Thomas Carlyle
 
        [Born at Ecclefechan, Scotland, 1795; educated at Edinburgh University; began his literary career, 1823; removed to London, and published “Sartor Resartus,” 1834; “The French Revolution,” 1837; “Oliver Cromwell,” 1845; “Frederick the Great,” 1858–64; died Feb. 5, 1881.]
  1
 
God has put into every white man’s hand a whip to flog the black.
          On meeting Ralph Waldo Emerson in 1848. Emerson called him “a trip-hammer, with an Æolian attachment.”
  In his address as Lord Rector of Edinburgh University in 1866, Carlyle made use of the following expressions: “Beautiful is young enthusiasm; keep it to the end, and be more and more correct in fixing on the object of it. It is a terrible thing to be wrong in that,—the source of all our miseries and confusions whatever.”
  “The deepest depth of vulgarism is that of setting up money as the ark of the covenant.”
  “Can there be a more horrible object in existence than an eloquent man not speaking the truth?”
  “New truths are not the gifts which the old offer to the young: the lesson we learn last is but the fulness of the meaning of what was only partially apprehended before.”
  2
 
Give your life royally.  3
 
Great men are not born among fools.  4
 
The unspeakable Turk.
          In a letter to a meeting at St. James’s Hall, London, in 1876, called to discuss the Eastern question, and the part that Europe should take in it, Mr. Carlyle wrote: “The unspeakable Turk should be immediately struck out of the question, and the country be left to honest European guidance.”
  In a discussion of the authorship of Shakespeare’s plays, Carlyle said, “Lord Bacon could as easily have created the planets as he could have written ‘Hamlet.’”
  Towards the close of his life, he bitterly remarked, “They will not understand that it is death I want.”
  Arthur Hugh Clough, the poet (1819–61), said of Carlyle in 1849, “He has taken us into the desert; and he has left us there.” De Quincey remarked to the great iconoclast, after the publication of “Latter-Day Pamphlets,” in 1850, “You’ve shown, or you’ve made, another hole in the tin kettle of society: how do you propose to tinker it?”

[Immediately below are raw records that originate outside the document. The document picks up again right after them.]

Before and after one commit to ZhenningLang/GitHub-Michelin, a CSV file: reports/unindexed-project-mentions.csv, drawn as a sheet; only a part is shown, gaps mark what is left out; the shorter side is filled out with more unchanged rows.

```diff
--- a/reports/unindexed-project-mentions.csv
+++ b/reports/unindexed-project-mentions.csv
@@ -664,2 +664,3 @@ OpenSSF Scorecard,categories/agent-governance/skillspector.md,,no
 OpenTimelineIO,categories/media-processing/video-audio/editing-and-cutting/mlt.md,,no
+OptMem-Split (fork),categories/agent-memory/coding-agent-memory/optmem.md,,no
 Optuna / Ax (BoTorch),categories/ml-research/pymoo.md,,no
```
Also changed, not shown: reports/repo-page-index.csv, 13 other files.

  Of Carlyle’s critical powers Goethe said, “Criticism is our weak point. We shall have to wait a long time before we meet with such a man as Carlyle.”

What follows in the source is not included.